The Super Bowl XXXVIII incident was not the only malfunction surrounding Janet Jackson’s music in the mid aughts. Soon after that debacle, a computer manufacturer discovered that playing “Rhythm Nation” — a 1989 smash from Jackson’s fourth studio LP, Rhythm Nation 1814 — crashed a model of 5400-RPM laptop hard drives widely in use at the time. Longtime Microsoft developer and author Raymond Chen wrote about the glitch last week on his blog, The Old New Thing.
According to a colleague of Chen’s who worked for Windows XP product support at the time, the issue did not only occur when a copy of Rhythm Nation 1814 was physically spinning in the disc drive. It could also happen when the music “Rhythm Nation” music video was playing on the computer with no disc present. And, even more perplexingly, playing the video on one laptop could also cause nearby laptops to crash.
Apparently, “Rhythm Nation” inadvertently replicates a natural resonant frequency that is also produced by movement in the particular hard drive in question, causing it to shut down automatically. The manufacturer eventually solved the issue by creating a custom filter that detects and removes the problem frequency during playback of the song.

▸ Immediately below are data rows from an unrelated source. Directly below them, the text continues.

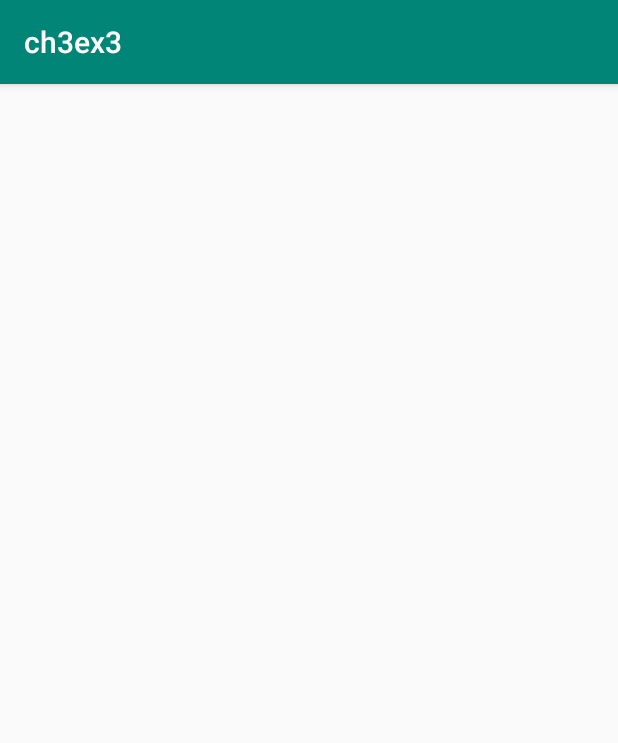
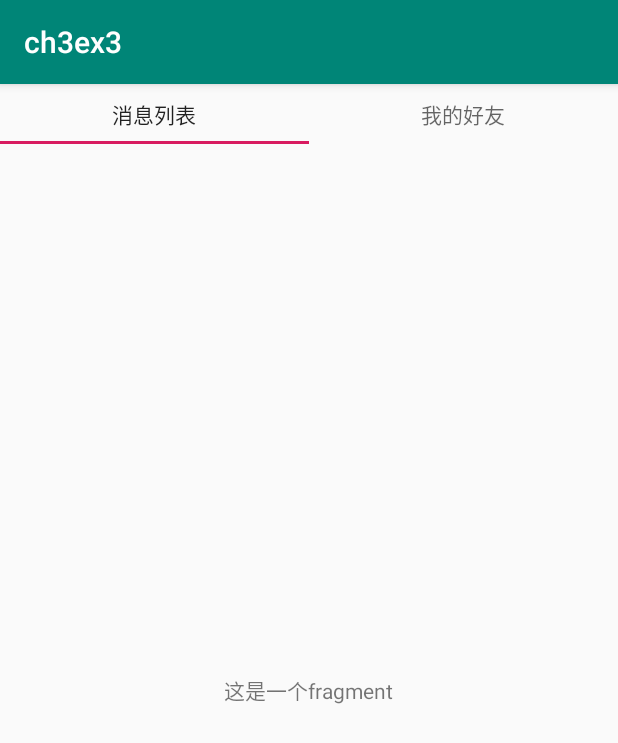
Before and after one commit to BIT-zhangxin/BytedanceTask, an Android app: the screen it shows after launch (Ch3Ex3Activity), after a tap on "CH3EX3", on a phone screen of 412 x 824 dp. Shown: the top 743 px of the screen. Run offline under Robolectric (Android 15) with nearby library versions, the phone set to English and light mode, and no system bars.

Commit message:
第三天作业第三题提交

```diff
--- a/Task3/Homework/app/build.gradle
+++ b/Task3/Homework/app/build.gradle
@@ -33,4 +33,7 @@ dependencies {
     // 这里添加了对话框库，用来输入时长
     // https://github.com/afollestad/material-dialogs
     implementation 'com.afollestad.material-dialogs:core:0.9.6.0'
+
+    //圆形图片
+    implementation 'de.hdodenhof:circleimageview:2.1.0'
 }
--- a/Task3/Homework/app/src/main/java/com/example/chapter3/homework/Ch3Ex3Activity.java
+++ b/Task3/Homework/app/src/main/java/com/example/chapter3/homework/Ch3Ex3Activity.java
@@ -1,5 +1,9 @@
 package com.example.chapter3.homework;
 
+import android.support.design.widget.TabLayout;
+import android.support.v4.app.Fragment;
+import android.support.v4.app.FragmentPagerAdapter;
+import android.support.v4.view.ViewPager;
 import android.support.v7.app.AppCompatActivity;
 import android.os.Bundle;
 
@@ -11,16 +15,49 @@ import android.os.Bundle;
  */
 public class Ch3Ex3Activity extends AppCompatActivity {
 
+    public static final int PAGE_COUNT=2;
+
+    ViewPager pager;
+    TabLayout tabLayout;
+
     @Override
     protected void onCreate(Bundle savedInstanceState) {
         super.onCreate(savedInstanceState);
         setContentView(R.layout.activity_ch3ex3);
 
+        pager = findViewById(R.id.view_pager);
+        tabLayout = findViewById(R.id.tab_layout);
+        pager.setAdapter(new FragmentPagerAdapter(getSupportFragmentManager()) {
+            @Override
+            public Fragment getItem(int i) {
+                switch (i){
+                    case 0:
+                        return new NewFragment();
+                    case 1:
+                        return new PlaceholderFragment();
+                }
+                return null;
+            }
 
+            @Override
+            public int getCount() {
+                return PAGE_COUNT;
+            }
+
+            @Override
+            public CharSequence getPageTitle(int position) {
+                switch (position){
+                    case 0:
+                        return "消息列表";
+                    case 1:
+                        return "我的好友";
+                }
+                return "";
+            }
+        });
+        tabLayout.setupWithViewPager(pager);
 
         // TODO: ex3-1. 添加 ViewPager 和 Fragment 做可滑动界面
-
-
 
         // TODO: ex3-2, 添加 TabLayout 支持 Tab
     }
--- /dev/null
+++ b/Task3/Homework/app/src/main/java/com/example/chapter3/homework/Friend.java
@@ -0,0 +1,34 @@
+package com.example.chapter3.homework;
+
+class Friend {
+
+    private int id;//id
+    private String title;//标题
+    private String description;//描述
+
+    public int getId() {
+        return id;
+    }
+
+    public void setId(int id) {
+        this.id = id;
+    }
+
+    String getTitle() {
+        return title;
+    }
+
+    void setTitle(String title) {
+        this.title = title;
+    }
+
+    String getDescription() {
+        return description;
+    }
+
+    void setDescription(String description) {
+        this.description = description;
+    }
+
+
+}
--- /dev/null
+++ b/Task3/Homework/app/src/main/java/com/example/chapter3/homework/FriendAdapter.java
@@ -0,0 +1,43 @@
+package com.example.chapter3.homework;
+
+import android.content.Context;
+import android.support.annotation.NonNull;
+import android.view.LayoutInflater;
+import android.view.View;
+import android.view.ViewGroup;
+import android.widget.ArrayAdapter;
+import android.widget.TextView;
+import java.util.List;
+
+public class FriendAdapter extends ArrayAdapter<Friend> {
+
+    private int resourceId;
+
+    FriendAdapter(Context context, int textViewResourceId, List<Friend> objects){
+        super(context,textViewResourceId,objects);
+        resourceId=textViewResourceId;
+    }
+
+    @NonNull
+    @Override
+    public View getView(int position, View convertView, @NonNull ViewGroup parent) {
+        Friend friend =getItem(position);
+        View view;
+        if(convertView!=null){
+            view=convertView;
+        }
+        else{
+            view=LayoutInflater.from(
+                getContext()).inflate(resourceId, parent,false);
+        }
+
+        TextView tv_title=view.findViewById(R.id.tv_title);
+        TextView tv_description=view.findViewById(R.id.tv_description);
+
+        assert friend != null;
+        tv_title.setText(friend.getTitle());
+        tv_description.setText(friend.getDescription());
+
+        return view;
+    }
+}
--- /dev/null
+++ b/Task3/Homework/app/src/main/java/com/example/chapter3/homework/NewFragment.java
@@ -0,0 +1,19 @@
+package com.example.chapter3.homework;
+
+import android.os.Bundle;
+import android.support.annotation.NonNull;
+import android.support.annotation.Nullable;
+import android.support.v4.app.Fragment;
+import android.view.LayoutInflater;
+import android.view.View;
+import android.view.ViewGroup;
+
+public class NewFragment extends Fragment {
+
+    @Nullable
+    @Override
+    public View onCreateView(@NonNull LayoutInflater inflater, @Nullable ViewGroup container,
+        @Nullable Bundle savedInstanceState) {
+        return inflater.inflate(R.layout.fragment_new, container, false);
+    }
+}
--- a/Task3/Homework/app/src/main/java/com/example/chapter3/homework/PlaceholderFragment.java
+++ b/Task3/Homework/app/src/main/java/com/example/chapter3/homework/PlaceholderFragment.java
@@ -1,33 +1,90 @@
 package com.example.chapter3.homework;
 
 
+import android.animation.Animator;
+import android.animation.AnimatorListenerAdapter;
+import android.animation.AnimatorSet;
+import android.animation.ObjectAnimator;
 import android.os.Bundle;
+import android.support.annotation.NonNull;
 import android.support.annotation.Nullable;
 import android.support.v4.app.Fragment;
 import android.view.LayoutInflater;
 import android.view.View;
 import android.view.ViewGroup;
+import android.widget.ListView;
+import com.airbnb.lottie.LottieAnimationView;
+import java.util.ArrayList;
+import java.util.List;
+import java.util.Objects;
 
 public class PlaceholderFragment extends Fragment {
 
+    LottieAnimationView lottieAnimationView;
+    ListView listView;
+    List<Friend> friendList =new ArrayList<>();
 
     @Override
-    public View onCreateView(LayoutInflater inflater, ViewGroup container,
+    public View onCreateView(@NonNull LayoutInflater inflater, ViewGroup container,
                              Bundle savedInstanceState) {
+        View view=inflater.inflate(R.layout.fragment_placeholder, container, false);
+
+        lottieAnimationView=view.findViewById(R.id.lottie_animation_view);
+        listView=view.findViewById(R.id.list_view_friend);
+        listView.setVisibility(View.GONE);
+        iniData();
+
+        FriendAdapter friendAdapter=new FriendAdapter(getContext(),R.layout.friend_item,friendList);
+        listView.setAdapter(friendAdapter);
+
         // TODO ex3-3: 修改 fragment_placeholder，添加 loading 控件和列表视图控件
-        return inflater.inflate(R.layout.fragment_placeholder, container, false);
+        return view;
     }
 
     @Override
     public void onActivityCreated(@Nullable Bundle savedInstanceState) {
         super.onActivityCreated(savedInstanceState);
 
-        getView().postDelayed(new Runnable() {
+        Objects.requireNonNull(getView()).postDelayed(new Runnable() {
             @Override
             public void run() {
+
+                ObjectAnimator animator1=ObjectAnimator.ofFloat(lottieAnimationView,
+                    "alpha",1f,0f);
+                animator1.setDuration(1000);
+                animator1.addListener(new AnimatorListenerAdapter() {
+                    @Override
+                    public void onAnimationEnd(Animator animation) {
+                        super.onAnimationEnd(animation);
+                        lottieAnimationView.setVisibility(View.GONE);
+                    }
+                });
+                AnimatorSet animatorSet1 = new AnimatorSet();
+                animatorSet1.playTogether(animator1);
+                animatorSet1.start();
+
+                listView.setVisibility(View.VISIBLE);
+                ObjectAnimator animator2=ObjectAnimator.ofFloat(listView,
+                    "alpha",0f,1f);
+                animator2.setDuration(1000);
+                AnimatorSet animatorSet2 = new AnimatorSet();
+                animatorSet2.playTogether(animator2);
+                animatorSet2.start();
+
                 // 这里会在 5s 后执行
                 // TODO ex3-4：实现动画，将 lottie 控件淡出，列表数据淡入
             }
         }, 5000);
     }
+
+    void iniData(){
+
+        for(int i=1;i<=30;i++){
+            Friend friend=new Friend();
+            friend.setId(i);
+            friend.setTitle("好友"+i);
+            friend.setDescription("描述"+i);
+            friendList.add(friend);
+        }
+    }
 }
--- a/Task3/Homework/app/src/main/res/layout/activity_ch3ex3.xml
+++ b/Task3/Homework/app/src/main/res/layout/activity_ch3ex3.xml
@@ -1,9 +1,17 @@
 <?xml version="1.0" encoding="utf-8"?>
-<FrameLayout xmlns:android="http://schemas.android.com/apk/res/android"
-    xmlns:app="http://schemas.android.com/apk/res-auto"
-    xmlns:tools="http://schemas.android.com/tools"
+<LinearLayout xmlns:android="http://schemas.android.com/apk/res/android"
     android:layout_width="match_parent"
     android:layout_height="match_parent"
-    tools:context=".Ch3Ex3Activity">
+    android:orientation="vertical">
 
-</FrameLayout>
+    <android.support.design.widget.TabLayout
+        android:id="@+id/tab_layout"
+        android:layout_width="match_parent"
+        android:layout_height="40dp" />
+
+    <android.support.v4.view.ViewPager
+        android:id="@+id/view_pager"
+        android:layout_width="match_parent"
+        android:layout_height="match_parent" />
+
+</LinearLayout>
--- /dev/null
+++ b/Task3/Homework/app/src/main/res/layout/fragment_new.xml
@@ -0,0 +1,12 @@
+<?xml version="1.0" encoding="utf-8"?>
+<FrameLayout xmlns:android="http://schemas.android.com/apk/res/android"
+    android:layout_width="match_parent"
+    android:layout_height="match_parent"
+    android:orientation="vertical">
+
+    <TextView
+        android:layout_width="wrap_content"
+        android:layout_height="wrap_content"
+        android:layout_gravity="center"
+        android:text="这是一个fragment" />
+</FrameLayout>
```
Also changed, not shown: Task3/Homework/app/src/main/res/layout/fragment_placeholder.xml (+18 -4 lines), Task3/Homework/app/src/main/res/layout/friend_item.xml (added, +36 -0 lines), Task3/Homework/app/src/main/res/drawable/picture.jpeg (added).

“I’m sure they put a digital version of a ‘Do not remove’ sticker on that audio filter… Though I’m worried that in the many years since the workaround was added, nobody remembers why it’s there,” Chen writes. “Hopefully, their laptops are not still carrying this audio filter to protect against damage to a model of hard drive they are no longer using.”